*** Data in this exercise ***
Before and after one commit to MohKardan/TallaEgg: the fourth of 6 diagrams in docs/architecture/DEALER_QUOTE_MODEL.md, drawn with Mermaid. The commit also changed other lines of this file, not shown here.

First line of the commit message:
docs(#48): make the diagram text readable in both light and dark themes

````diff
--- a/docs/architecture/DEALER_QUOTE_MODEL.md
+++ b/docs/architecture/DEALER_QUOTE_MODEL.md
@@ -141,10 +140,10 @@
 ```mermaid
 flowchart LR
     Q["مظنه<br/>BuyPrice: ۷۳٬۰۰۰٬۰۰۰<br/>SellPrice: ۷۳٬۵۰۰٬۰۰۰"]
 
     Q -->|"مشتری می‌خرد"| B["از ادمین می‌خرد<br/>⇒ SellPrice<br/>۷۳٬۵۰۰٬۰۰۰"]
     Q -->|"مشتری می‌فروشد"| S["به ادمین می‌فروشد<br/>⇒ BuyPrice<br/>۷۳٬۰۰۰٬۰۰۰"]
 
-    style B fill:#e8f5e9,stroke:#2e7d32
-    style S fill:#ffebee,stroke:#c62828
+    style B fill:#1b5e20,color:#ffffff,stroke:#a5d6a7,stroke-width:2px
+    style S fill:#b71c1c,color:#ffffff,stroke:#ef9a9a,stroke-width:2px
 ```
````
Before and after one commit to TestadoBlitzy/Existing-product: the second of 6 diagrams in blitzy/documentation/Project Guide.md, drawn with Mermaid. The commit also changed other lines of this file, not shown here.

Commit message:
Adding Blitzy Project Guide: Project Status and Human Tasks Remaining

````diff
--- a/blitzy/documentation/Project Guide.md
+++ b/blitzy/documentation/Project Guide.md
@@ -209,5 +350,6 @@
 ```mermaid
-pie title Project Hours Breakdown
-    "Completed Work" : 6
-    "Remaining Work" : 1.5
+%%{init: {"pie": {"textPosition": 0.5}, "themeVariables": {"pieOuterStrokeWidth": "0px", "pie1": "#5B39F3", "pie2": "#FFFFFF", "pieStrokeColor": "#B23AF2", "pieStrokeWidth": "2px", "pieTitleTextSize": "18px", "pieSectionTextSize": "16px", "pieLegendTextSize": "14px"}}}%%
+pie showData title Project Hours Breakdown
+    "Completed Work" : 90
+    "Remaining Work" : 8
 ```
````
*** End of Data in this exercise ***
**Activity:** Output all of the entries without altering a single word.

**Expected answer:**
Before and after one commit to MohKardan/TallaEgg: the fourth of 6 diagrams in docs/architecture/DEALER_QUOTE_MODEL.md, drawn with Mermaid. The commit also changed other lines of this file, not shown here.

First line of the commit message:
docs(#48): make the diagram text readable in both light and dark themes

````diff
--- a/docs/architecture/DEALER_QUOTE_MODEL.md
+++ b/docs/architecture/DEALER_QUOTE_MODEL.md
@@ -141,10 +140,10 @@
 ```mermaid
 flowchart LR
     Q["مظنه<br/>BuyPrice: ۷۳٬۰۰۰٬۰۰۰<br/>SellPrice: ۷۳٬۵۰۰٬۰۰۰"]
 
     Q -->|"مشتری می‌خرد"| B["از ادمین می‌خرد<br/>⇒ SellPrice<br/>۷۳٬۵۰۰٬۰۰۰"]
     Q -->|"مشتری می‌فروشد"| S["به ادمین می‌فروشد<br/>⇒ BuyPrice<br/>۷۳٬۰۰۰٬۰۰۰"]
 
-    style B fill:#e8f5e9,stroke:#2e7d32
-    style S fill:#ffebee,stroke:#c62828
+    style B fill:#1b5e20,color:#ffffff,stroke:#a5d6a7,stroke-width:2px
+    style S fill:#b71c1c,color:#ffffff,stroke:#ef9a9a,stroke-width:2px
 ```
````
Before and after one commit to TestadoBlitzy/Existing-product: the second of 6 diagrams in blitzy/documentation/Project Guide.md, drawn with Mermaid. The commit also changed other lines of this file, not shown here.

Commit message:
Adding Blitzy Project Guide: Project Status and Human Tasks Remaining

````diff
--- a/blitzy/documentation/Project Guide.md
+++ b/blitzy/documentation/Project Guide.md
@@ -209,5 +350,6 @@
 ```mermaid
-pie title Project Hours Breakdown
-    "Completed Work" : 6
-    "Remaining Work" : 1.5
+%%{init: {"pie": {"textPosition": 0.5}, "themeVariables": {"pieOuterStrokeWidth": "0px", "pie1": "#5B39F3", "pie2": "#FFFFFF", "pieStrokeColor": "#B23AF2", "pieStrokeWidth": "2px", "pieTitleTextSize": "18px", "pieSectionTextSize": "16px", "pieLegendTextSize": "14px"}}}%%
+pie showData title Project Hours Breakdown
+    "Completed Work" : 90
+    "Remaining Work" : 8
 ```
````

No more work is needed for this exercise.